Posted May 13, 2010 at 12:19pm

Updated: 3:22 p.m.

House Democrats pulled their science authorization bill from floor consideration after Republicans successfully attached an anti-pornography amendment to it that also gutted sections of the bill.

Republicans say they won a victory against spending, having approved an amendment slicing $42.5 billion in spending authorizations; Democrats say they were playing politics.

“They are not legislating. They are playing partisan political games,” said Kristie Greco, a spokeswoman for House Majority Whip James Clyburn (D-S.C.).

The Republican amendment included a prohibition on paying salaries to federal employees covered by the bill if they have been disciplined for watching pornography.
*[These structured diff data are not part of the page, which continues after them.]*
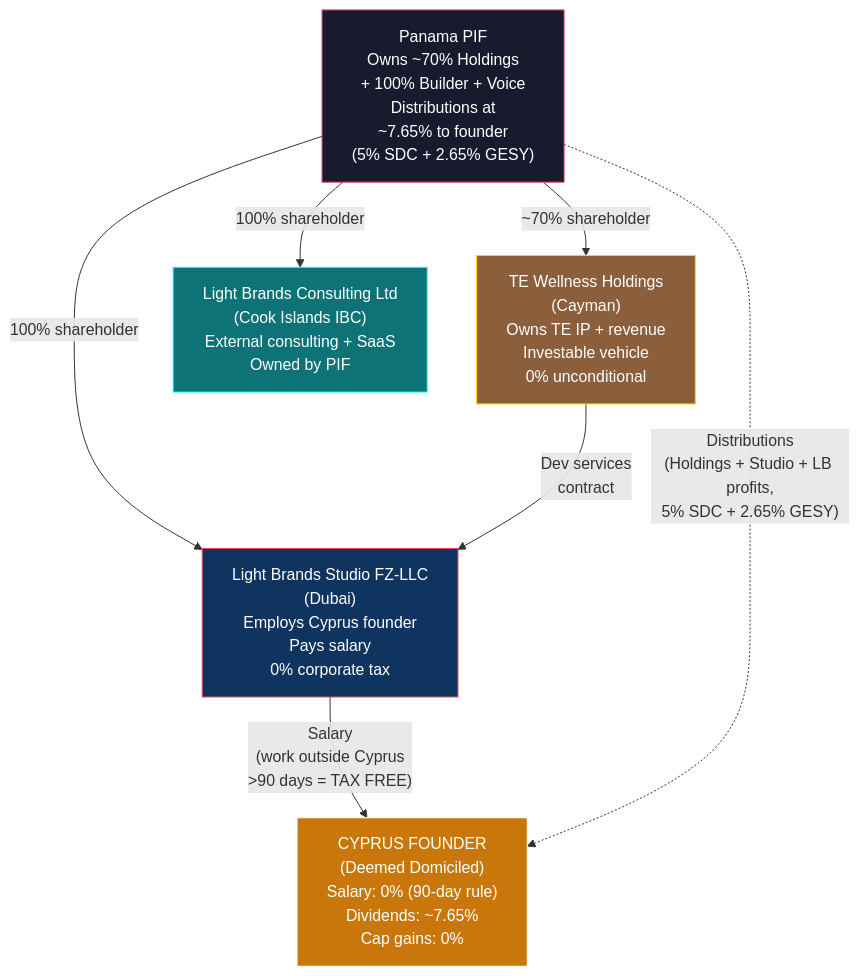
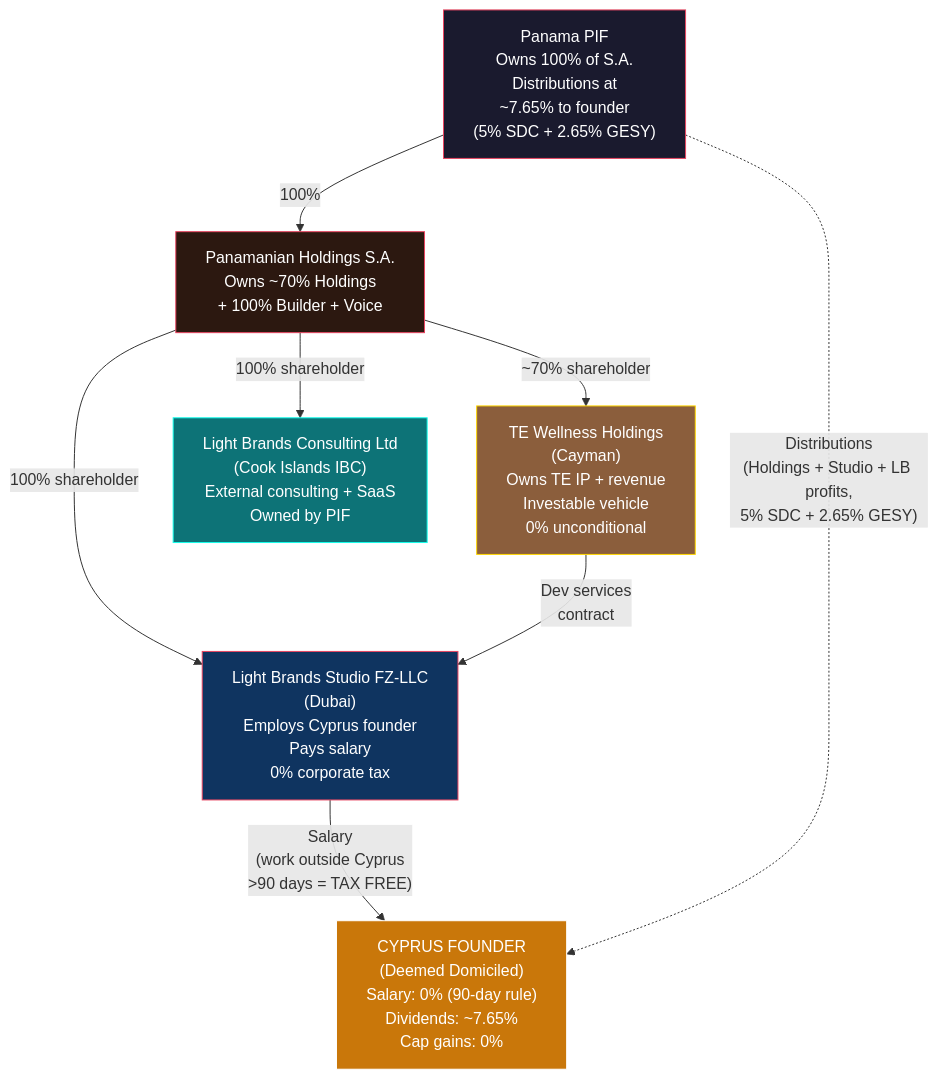
Before and after one commit to Light-Brands/epic-center: the diagram in docs/tax-structure/05-FOUNDER-GUIDE-CYPRUS.md, drawn with Mermaid. The commit also changed other lines of this file and 9 other files, not shown here.

First line of the commit message:
Insert Panamanian Holdings S.A. between PIF and operating entities

````diff
--- a/docs/tax-structure/05-FOUNDER-GUIDE-CYPRUS.md
+++ b/docs/tax-structure/05-FOUNDER-GUIDE-CYPRUS.md
@@ -19,25 +19,29 @@
 ```mermaid
 graph TB
     HOLDINGS["TE Wellness Holdings<br/>(Cayman)<br/>Owns TE IP + revenue<br/>Investable vehicle<br/>0% unconditional"]
 
     BUILDER["Light Brands Studio FZ-LLC<br/>(Dubai)<br/>Employs Cyprus founder<br/>Pays salary<br/>0% corporate tax"]
 
     VOICE["Light Brands Consulting Ltd<br/>(Cook Islands IBC)<br/>External consulting + SaaS<br/>Owned by PIF"]
 
-    SHIELD["Panama PIF<br/>Owns ~70% Holdings<br/>+ 100% Builder + Voice<br/>Distributions at<br/>~7.65% to founder<br/>(5% SDC + 2.65% GESY)"]
+    SHIELD["Panama PIF<br/>Owns 100% of S.A.<br/>Distributions at<br/>~7.65% to founder<br/>(5% SDC + 2.65% GESY)"]
+
+    SA["Panamanian Holdings S.A.<br/>Owns ~70% Holdings<br/>+ 100% Builder + Voice"]
 
     CYPRUS["CYPRUS FOUNDER<br/>(Deemed Domiciled)<br/>Salary: 0% (90-day rule)<br/>Dividends: ~7.65%<br/>Cap gains: 0%"]
 
-    SHIELD -->|"~70% shareholder"| HOLDINGS
-    SHIELD -->|"100% shareholder"| BUILDER
-    SHIELD -->|"100% shareholder"| VOICE
+    SHIELD -->|"100%"| SA
+    SA -->|"~70% shareholder"| HOLDINGS
+    SA -->|"100% shareholder"| BUILDER
+    SA -->|"100% shareholder"| VOICE
     HOLDINGS -->|"Dev services<br/>contract"| BUILDER
     BUILDER -->|"Salary<br/>(work outside Cyprus<br/>>90 days = TAX FREE)"| CYPRUS
     SHIELD -.->|"Distributions<br/>(Holdings + Studio + LB profits,<br/>5% SDC + 2.65% GESY)"| CYPRUS
 
     style HOLDINGS fill:#8b5e3c,stroke:#ffd700,color:#fff
     style BUILDER fill:#0f3460,stroke:#e94560,color:#fff
     style VOICE fill:#0d7377,stroke:#14ffec,color:#fff
     style SHIELD fill:#1a1a2e,stroke:#e94560,color:#fff
+    style SA fill:#2c1810,stroke:#e94560,color:#fff
     style CYPRUS fill:#c9770a,stroke:#fff,color:#fff
 ```
````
That provision was not objectionable to Democrats, but other parts of the amendment gutted key parts of the bill and were unacceptable, Greco said.

Majority Leader Steny Hoyer (D-Md.) said the House would bring the bill back up next week.

The bill’s sponsors were livid.

“They used this incredibly important measure to try and set up attack ads for the next campaign,” Rep. Brian Baird (D-Wash.) said. “It’s absurd, it’s specious and it’s disgusting, and those are the nicest things I can say about it.”

Science and Technology Chairman Bart Gordon (D-Tenn.) noted with dismay that Republicans had used a similar tactic last week, shoehorning in substantive changes to a “cash for caulkers” bill on the back of an anti-sex offender provision. Gordon pre-emptively included that provision this week, only to have Republicans dream up another sexually charged provision. “How low will they go? I guess we’ll find out.”

Gordon said they are setting a bad precedent that could come back to haunt them when they return to the majority.

Gordon also defended some of the items the Republican motion deleted from the bill, including loan guarantees for small businesses and a research and development program in the Department of Energy, and he appealed to the business coalition backing the bill, including the U.S. Chamber of Commerce and the National Association of Manufacturers, to punish Republicans and push harder to pass the bill.

But House Minority Leader John Boehner (R-Ohio) cheered, saying they had forced Democrats to pull a “bloated” bill from the House floor.

Boehner said the Republican motion was straightforward. “It said that spending on the government programs in the bill shouldn’t rise by double-digit levels, that government employees caught looking at online pornography on government computers can be fired, and that military recruiters should be able to talk to students on college campuses. What part of that do Democratic leaders object to?

“Let’s give them the benefit of the doubt. Let’s assume they aren’t standing up for government employees looking at pornography on the taxpayers’ time. Let’s assume they think military recruiters should be allowed on college campuses. That means they pulled the bill entirely because they wanted to spend more of your money. Think about that.”